Does size matter? Socitm Improve, cheap bikes…and smugness

bike.jpg

By Matthew Fraser, Socitm technical consultant

The infamous Lance Armstrong once said: ‘It’s not about the bike.’ We now know that to be true – it was really about the performance-enhancing drugs. However, I still broadly agree with Lance concerning bikes, and life: throwing money and technology at a problem doesn’t guarantee results.

Yet, as I prepared for a recent cycling event, I found myself questioning if my current bike was up to the job. When I started cycling again (around three years ago), I bought one of the cheapest bikes I could find – just in case I decided it wasn’t for me. Many cycling magazines will recommend spending double what I did, and enthusiastic riders may happily pay 10 times as much.

As the big day approached, I began to wonder if the bike would hold me back; if I’d be consigned to telling friends I finished last; that the deck was already stacked against me.

I’ve come across a similar opinion when I discuss the Socitm Improve service with people. They believe that due to the size of their organisation, a worthwhile comparison is impossible to find.

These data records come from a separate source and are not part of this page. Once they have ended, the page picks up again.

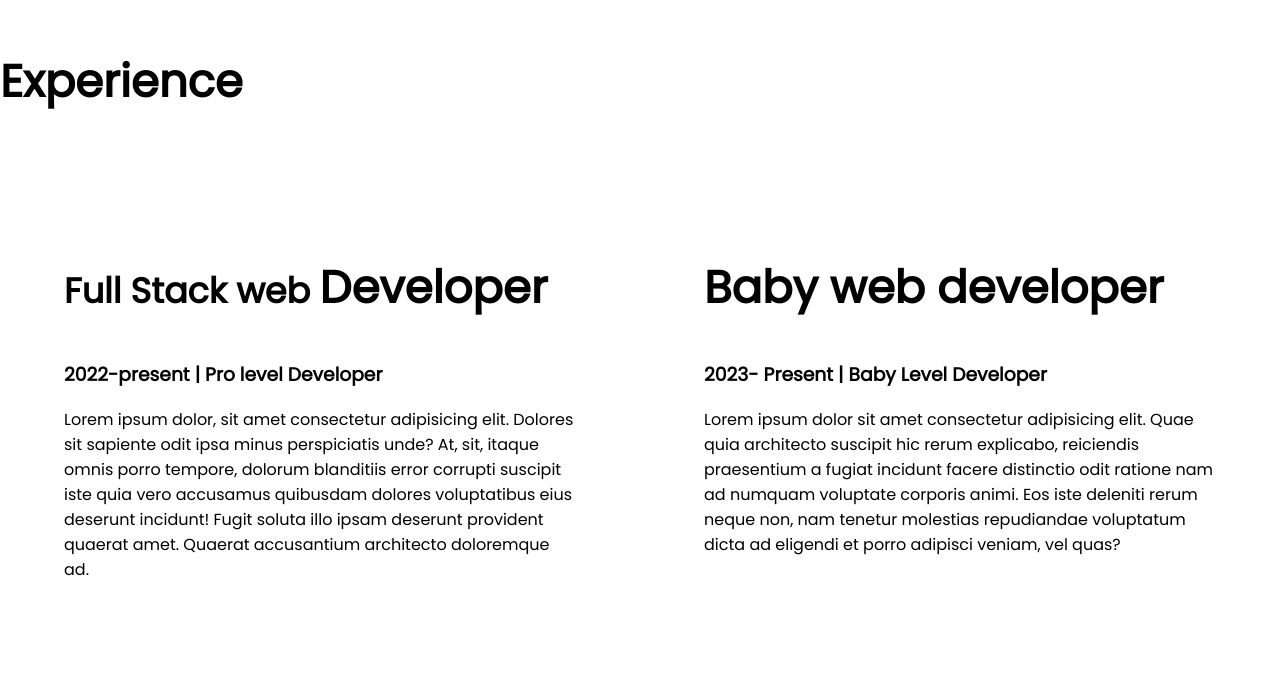
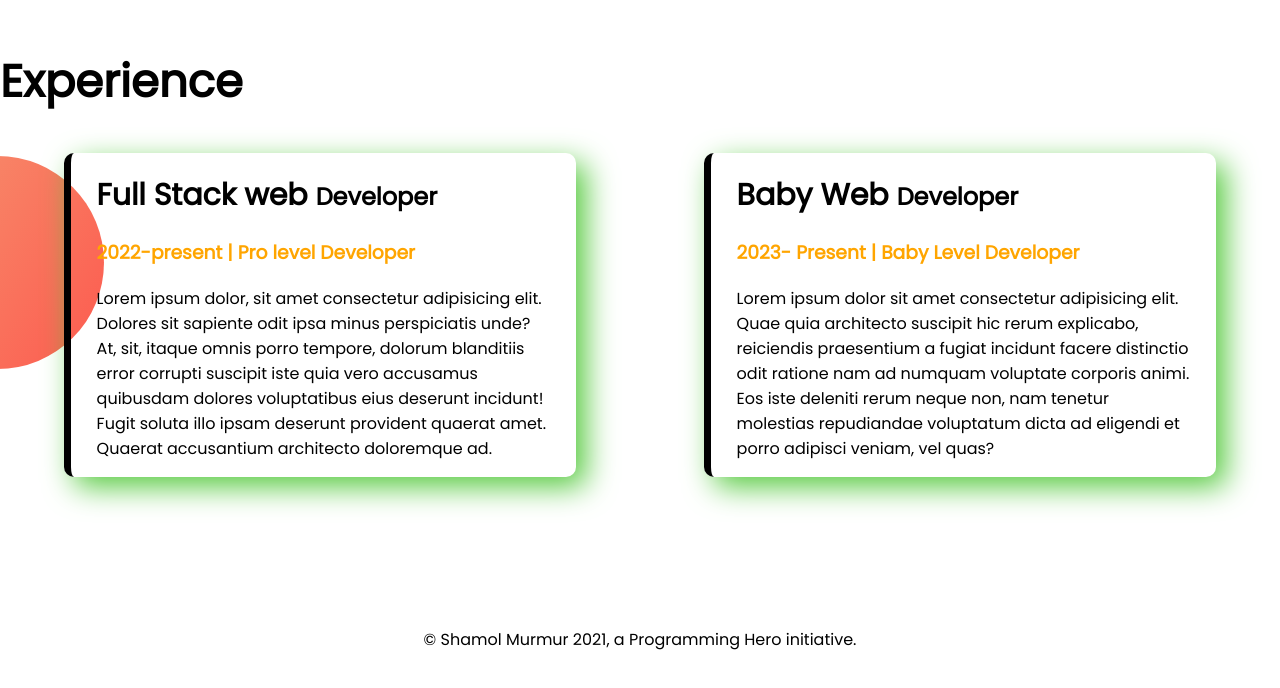
Before and after one commit to shamolbro/developer-protfolio, a plain HTML site: page index.html in a window 1280 px wide. Shown: the part 1447-2135 px from the top of the page. Drawn offline with Linux system fonts and the light colour scheme.

Commit message:
footer add

```diff
--- a/index.html
+++ b/index.html
@@ -43,21 +43,21 @@
             <a class="link-button" target="_blank" href="#">Dawonload Resume</a>
         </div>
     </section>
-    <section class="experience area">
+    <section class="experience-area">
         <h1> Experience</h1>
         <div class="flexible-container">
-            <div class="half-width">
-                <h1> <span class=" size1">Full Stack web </span> Developer</h1>
-                <h3> 2022-present | Pro level Developer</h3>
+            <div id="web-dev" class="exprerince-item">
+                <h2> <span class=" size1">Full Stack web </span> Developer</h2>
+                <h3 class="orange-colour"> 2022-present | Pro level Developer</h3>
                 <p>Lorem ipsum dolor, sit amet consectetur adipisicing elit. Dolores sit sapiente odit ipsa minus
                     perspiciatis unde? At, sit, itaque omnis porro tempore, dolorum blanditiis error corrupti suscipit
                     iste
                     quia vero accusamus quibusdam dolores voluptatibus eius deserunt incidunt! Fugit soluta illo ipsam
                     deserunt provident quaerat amet. Quaerat accusantium architecto doloremque ad.</p>
             </div>
-            <div class="half-width">
-                <h1> Baby web developer</h1>
-                <h3> 2023- Present | Baby Level Developer</h3>
+            <div id="baby-dev" class="exprerince-item">
+                <h2> <span class=" size1">Baby Web </span> Developer</h2>
+                <h3 class="orange-colour"> 2023- Present | Baby Level Developer</h3>
                 Lorem ipsum dolor sit amet consectetur adipisicing elit. Quae quia architecto suscipit hic rerum
                 explicabo,
                 reiciendis praesentium a fugiat incidunt facere distinctio odit ratione nam ad numquam voluptate
@@ -69,6 +69,9 @@
         </div>
 
     </section>
+    <footer>
+        <p>© Shamol Murmur 2021, a Programming Hero initiative.</p>
+    </footer>
 </body>
 
 </html>
--- a/style.css
+++ b/style.css
@@ -16,6 +16,7 @@ h1{
 .half-width{
     width: 50%;
     padding: 5%;
+
 }
 .half-width img{
     width: 80%;
@@ -41,5 +42,35 @@ h1{
     background-position: right;
 }
 .size1{
-    font-size:35px;
+    font-size:30px;
 }
+.exprerince-item{
+    width: 40%;
+    margin-left: 5%;
+    margin-right: 5%;
+    padding-left: 2%;
+    padding-right: 2%;
+    border-radius: 10px;
+    box-shadow: 10px 10px 30px rgb(87, 202, 64);
+    border: 9px rgb(32, 32, 31);
+
+}
+.experience-area{
+    background-image: url(images/exp-bg.png);
+    background-repeat: no-repeat;
+    background-position: left;
+    }
+#web-dev{
+    border-left: 7px solid;
+    border-image: linear-gradien(blue, cyan) ;
+    border-image: 1;
+}
+#baby-dev{
+    border-left: 7px solid;
+    border-image: linear-gradien(rgb(223, 142, 49), rgb(16, 131, 131)) ;
+    border-image: 1;
+
+}
+footer p{
+    text-align: center;
+}
```
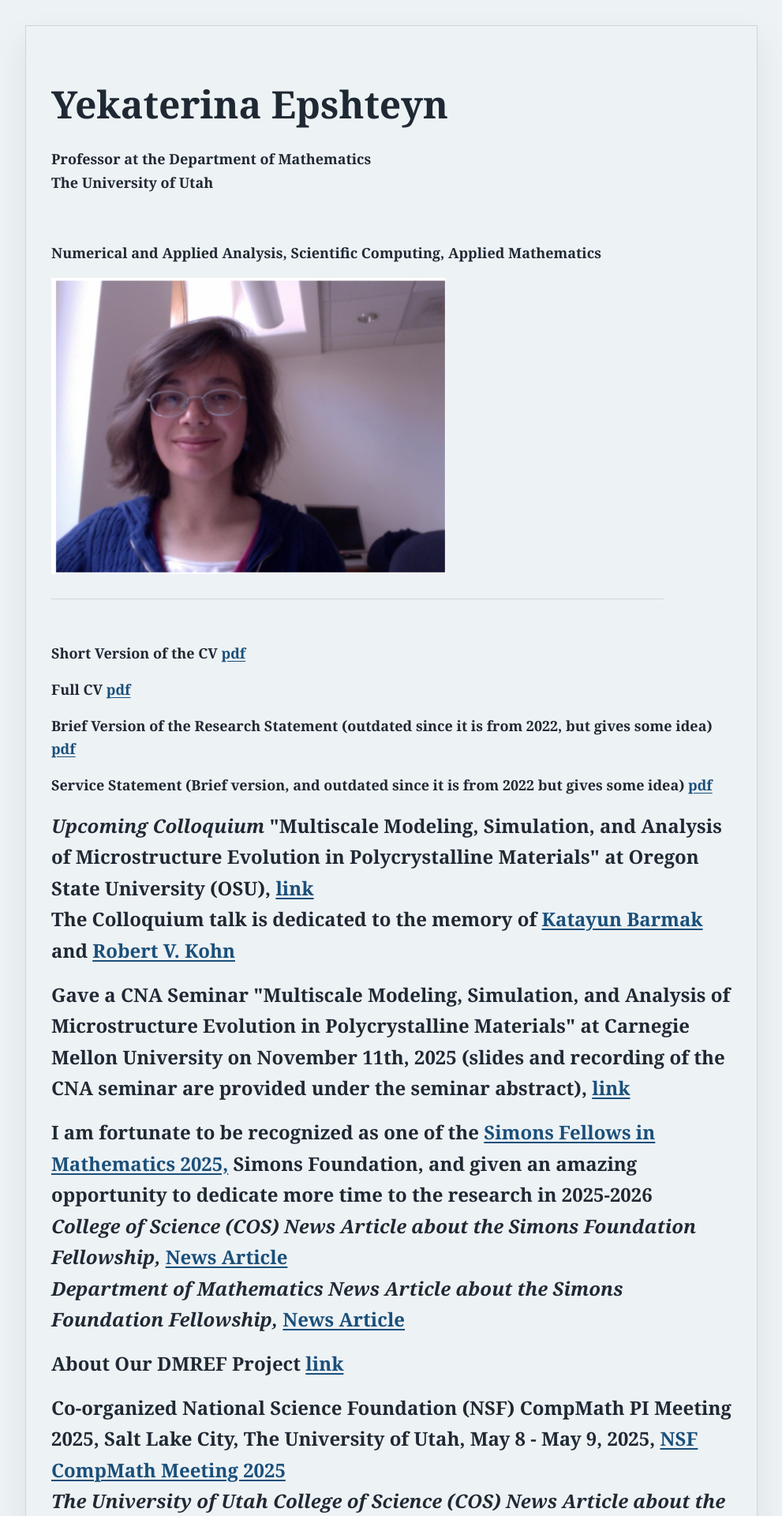
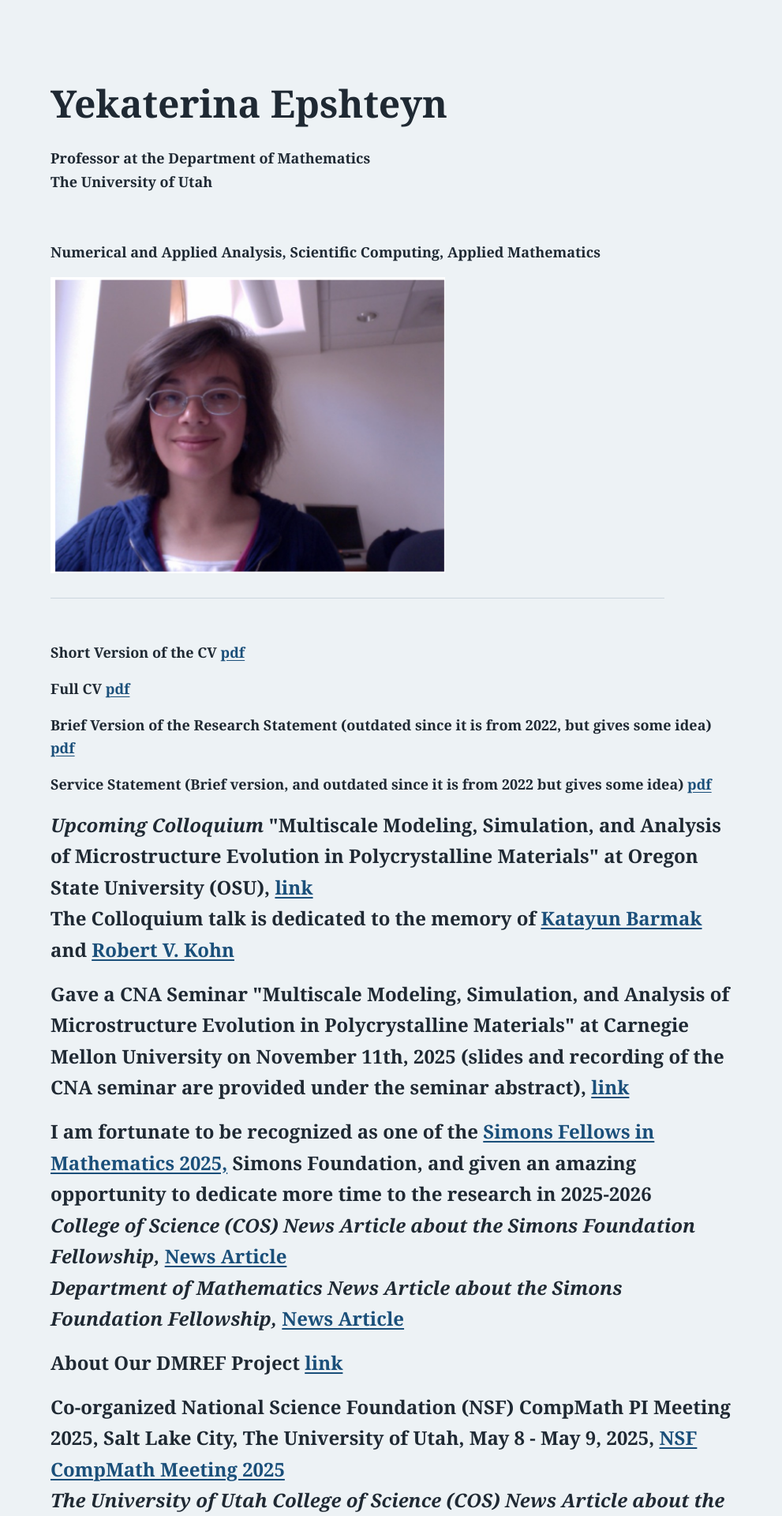
Before and after one commit to kschwede/accessibilitytestpage, a Jekyll site: the page built from index.html, in a window 1280 px wide. Shown: the top 1920 px of the page at 79% size, without its empty margins (144-1135 px from the left). Built offline with Jekyll 4.4.1, drawn with Linux system fonts in a browser that asks for light colours.

Commit message:
Refactor .content-card styles for transparency
Updated .content-card styles to remove background, border, and shadow.

```diff
--- a/assets/css/site.css
+++ b/assets/css/site.css
@@ -51,9 +51,9 @@ code {
   max-width: 58rem;
   margin: 0 auto;
   padding: 2rem;
-  background: var(--paper);
-  border: 1px solid var(--border);
-  box-shadow: var(--shadow);
+  background: transparent; /* or inherit */
+  border: none;
+  box-shadow: none;
 }
 
 .legacy-content {
```
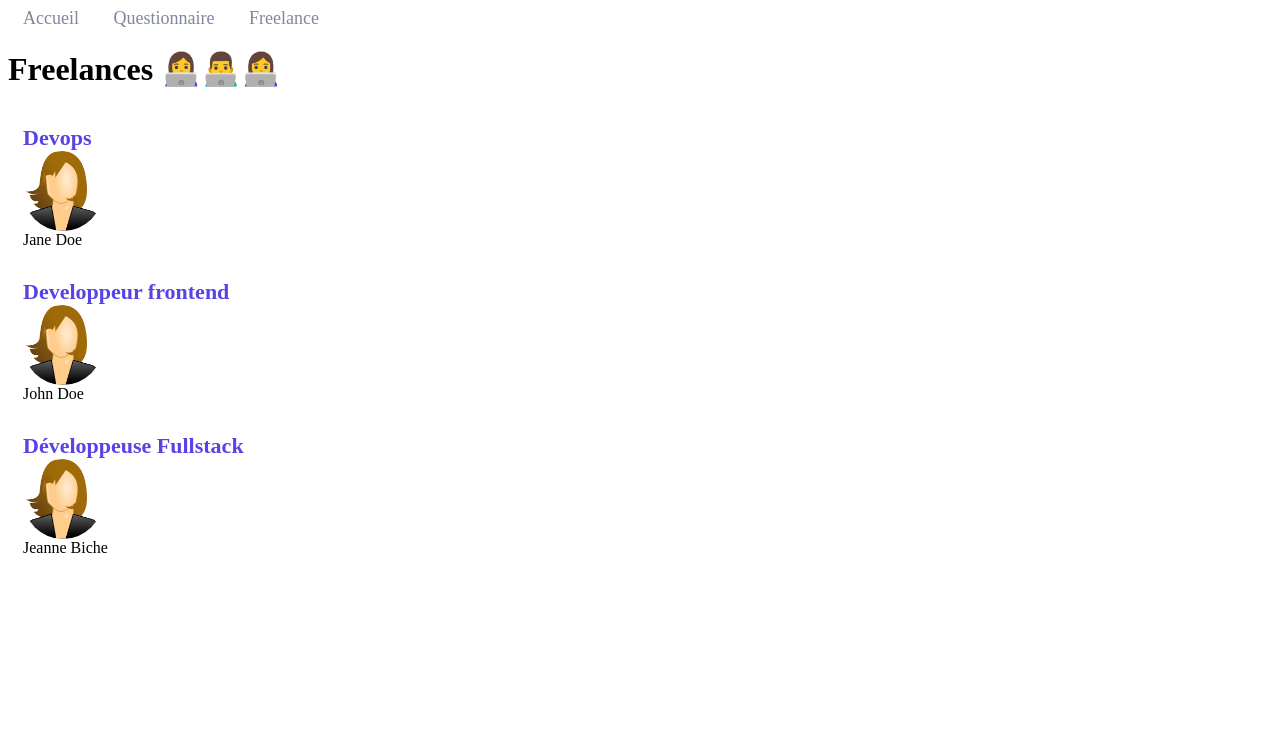
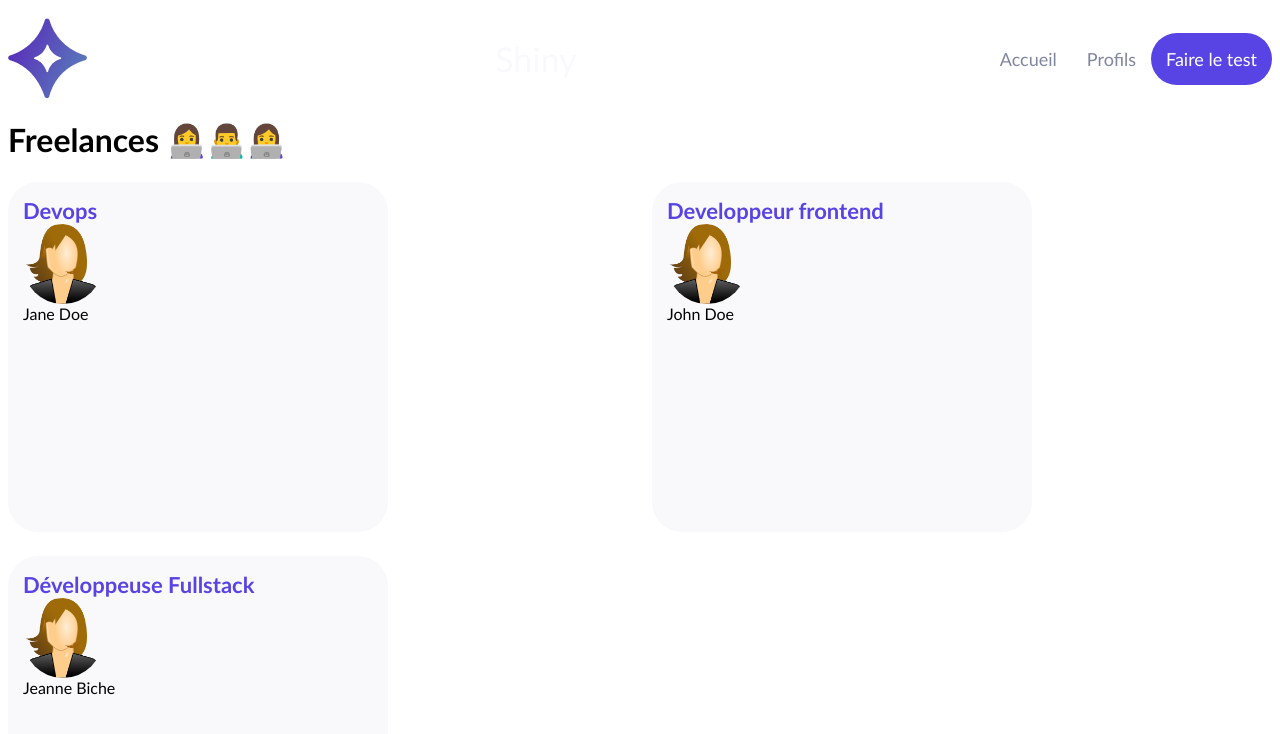
Before and after one commit to richad-m/react-shiny, a React (Create React App) app: page /freelance in a window 1280 px wide. Shown: the top 734 px of the page. Built offline with nearby package versions, Linux system fonts and the light colour scheme.

Commit message:
prepared for figma prototyping

```diff
--- a/src/components/Card/index.jsx
+++ b/src/components/Card/index.jsx
@@ -1,6 +1,7 @@
 import PropTypes from 'prop-types'
 import DefaultPicture from '../../assets/profile.png'
 import styled from 'styled-components'
+import colors from '../../utils/style/color'
 
 //Styled components definitions
 
@@ -16,13 +17,27 @@ const CardImage = styled.img`
 `
 const CardTitle = styled.span``
 
+const CardWrapper = styled.div`
+  display: flex;
+  flex-direction: column;
+  padding: 15px;
+  background-color: ${colors.backgroundLight};
+  border-radius: 30px;
+  width: 350px;
+  transition: 200ms;
+  &:hover {
+    cursor: pointer;
+    box-shadow: 2px 2px 10px #e2e3e9;
+  }
+`
+
 function Card({ label, title, picture }) {
   return (
-    <div style={{ display: 'flex', flexDirection: 'column', padding: 15 }}>
+    <CardWrapper>
       <CardLabel>{label}</CardLabel>
       <CardImage src={picture} alt="freelance" />
       <CardTitle>{title}</CardTitle>
-    </div>
+    </CardWrapper>
   )
 }
 
--- a/src/components/Header/index.jsx
+++ b/src/components/Header/index.jsx
@@ -1,19 +1,45 @@
 import { Link } from 'react-router-dom'
 import styled from 'styled-components'
+import colors from '../../utils/style/color'
 
-const LinkStyle = styled(Link)`
+import LogoShiny from 'src/assets/Logo.png'
+
+const StyledLink = styled(Link)`
   padding: 15px;
   color: #8186a0;
   text-decoration: none;
   font-size: 18px;
+  ${(props) =>
+    props.$isFullLink &&
+    `color: white; border-radius: 30px; background-color: ${colors.primary};`}
 `
+const Logo = styled.div`
+  font-size: 34px;
+`
+
+const HeaderWrapper = styled.div`
+  display: flex;
+  align-items: center;
+  justify-content: space-between;
+  padding-top: 10px;
+  color: ${colors.backgroundLight};
+`
+const LogoImg = styled.img``
 
 function Header() {
   return (
     <nav>
-      <LinkStyle to="/"> Accueil </LinkStyle>
-      <LinkStyle to="/survey/42"> Questionnaire </LinkStyle>
-      <LinkStyle to="/freelance"> Freelance </LinkStyle>
+      <HeaderWrapper>
+        <LogoImg src={LogoShiny} alt="logo shiny"></LogoImg>
+        <Logo>Shiny</Logo>
+        <div>
+          <StyledLink to="/">Accueil</StyledLink>
+          <StyledLink to="/freelance">Profils</StyledLink>
+          <StyledLink to="/survey/1" $isFullLink>
+            Faire le test
+          </StyledLink>
+        </div>
+      </HeaderWrapper>
     </nav>
   )
 }
--- a/src/index.jsx
+++ b/src/index.jsx
@@ -8,10 +8,17 @@ import Header from './components/Header/index'
 import Error from './components/Error/index'
 import Results from './pages/Results/index'
 import Freelance from './pages/Freelance/index'
+import { createGlobalStyle } from 'styled-components'
+
+const GlobalStyle = createGlobalStyle`
+    * {
+      font-family: 'Trebuchet MS', Helvetica, sans-serif;
+    }`
 
 ReactDOM.render(
   <React.StrictMode>
     <Router>
+      <GlobalStyle />
       <Header />
       <Switch>
         <Route exact path="/">
--- a/src/pages/Freelance/index.jsx
+++ b/src/pages/Freelance/index.jsx
@@ -1,5 +1,6 @@
 import DefaultPicture from '../../assets/profile.png'
 import Card from '../../components/Card/index'
+import styled from 'styled-components'
 
 const freelanceProfiles = [
   {
@@ -19,10 +20,18 @@ const freelanceProfiles = [
   },
 ]
 
+const CardContainer = styled.div`
+  display: grid;
+  gap: 24px;
+  grid-template-rows: 350px 350px;
+  grid-template-columns: repeat(2, 1fr);
+`
+
 function Freelances() {
   return (
     <div>
       <h1>Freelances 👩‍💻👨‍💻👩‍💻</h1>
+      <CardContainer>
         {freelanceProfiles.map((profile, index) => (
           <Card
             key={`${profile.name}-${index}`}
@@ -31,6 +40,7 @@ function Freelances() {
             title={profile.name}
           />
         ))}
+      </CardContainer>
     </div>
   )
 }
--- /dev/null
+++ b/src/utils/style/color.js
@@ -0,0 +1,7 @@
+const colors = {
+  primary: '#5843E4',
+  secondary: '#8186A0',
+  backgroundLight: '#F9F9FC',
+}
+
+export default colors
```
Also changed, not shown: src/assets/Logo.png (added). Lines whose indentation alone changed are shown as unchanged.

Small organisations feel that, as they do not benefit from the economies of scale that large organisations have, they are destined to appear expensive and in-efficient. While these are qualities that are often desirable in luxury items like sports cars, I can understand why no organisation would want this description.

But is this assumption correct?

Thanks to the new dashboarding options available within the Socitm Improve service, I put this theory to the test.

Here’s the science bit (he says, calling on his inner Jennifer Aniston from her shampoo-selling days): I ranked each participant by multiple aspects of size to give them a ‘size ranking’. Then I did the same with multiple cost metrics to develop a ‘cost-efficiency ranking’. Finally, I plotted the two rankings against each other.

Tell me, what do you see?

graph 1

I think if you join the dots you may get a picture of a pony – but there is no evidence that the size of an organisation affects its relative IT spend.

But perhaps size affects performance? Some large organisations worry that they will have an added level of complexity, due to their magnitude. Obviously, they don’t want to appear to perform worse than those who have a simpler service to deliver.

As before, let’s test this with data:

graph 2

You may not believe it, but I find this chart quite interesting. Notice how the bottom left of the chart is completely empty? That tells us that none of the small organisations that gave us data are performing poorly. Well done, my diminutive colleagues.

But looking at the right of the chart, we also see that top performers come in all sizes. So again, we have no trend.

(Note: The eagle-eyed will notice that a few of the data points are x rather than o. This is because those participants didn’t complete one of the measures I used, and I thought it would be cruel to exclude them.)

What can we conclude? Well, in much of life size makes a difference. Taller people can easily reach high shelves. Smaller people are more comfortable on long-hall plane journeys. But these charts show that when it comes to comparing your organisation to others, size is not as big a factor as we may imagine.

But what about the big question? I know you’re keen to know how my cheap bike performed.

Well, if a good bike ride is measured in smiles, it was a top performer. Every time I passed a bike that I knew to cost considerably more than mine, I found myself grinning from ear to ear. Perhaps not physically – as it is difficult to smile while gasping for oxygen – but certainly smugness swelled up in my heart.

Cycling might be ‘a bit about the bike’, but it was clearly only one factor among many.

Similarly, your organisation – like every other – is unique. Size is just one of your defining features. But I hope you’ll agree that you shouldn’t let your size exclude you from gaining insight through comparing yourself to others.

***

Why not challenge your assumptions about your ICT service? Are you lean and efficient? Do you provide a gold standard level of performance? Have you found the holy grail of attaining both great performance and high efficiency? We’ve found some organisations who have.

Socitm Improve helps you to analyse your ICT service in the context of your peers and facilitates group learning between participants.

Does size matter? Socitm Improve, cheap bikes…and smugness

Leave a Reply

Fill in your details below or click an icon to log in:

WordPress.com Logo

You are commenting using your WordPress.com account. Log Out /  Change )

Google+ photo

You are commenting using your Google+ account. Log Out /  Change )

Twitter picture

You are commenting using your Twitter account. Log Out /  Change )

Facebook photo

You are commenting using your Facebook account. Log Out /  Change )

Connecting to %s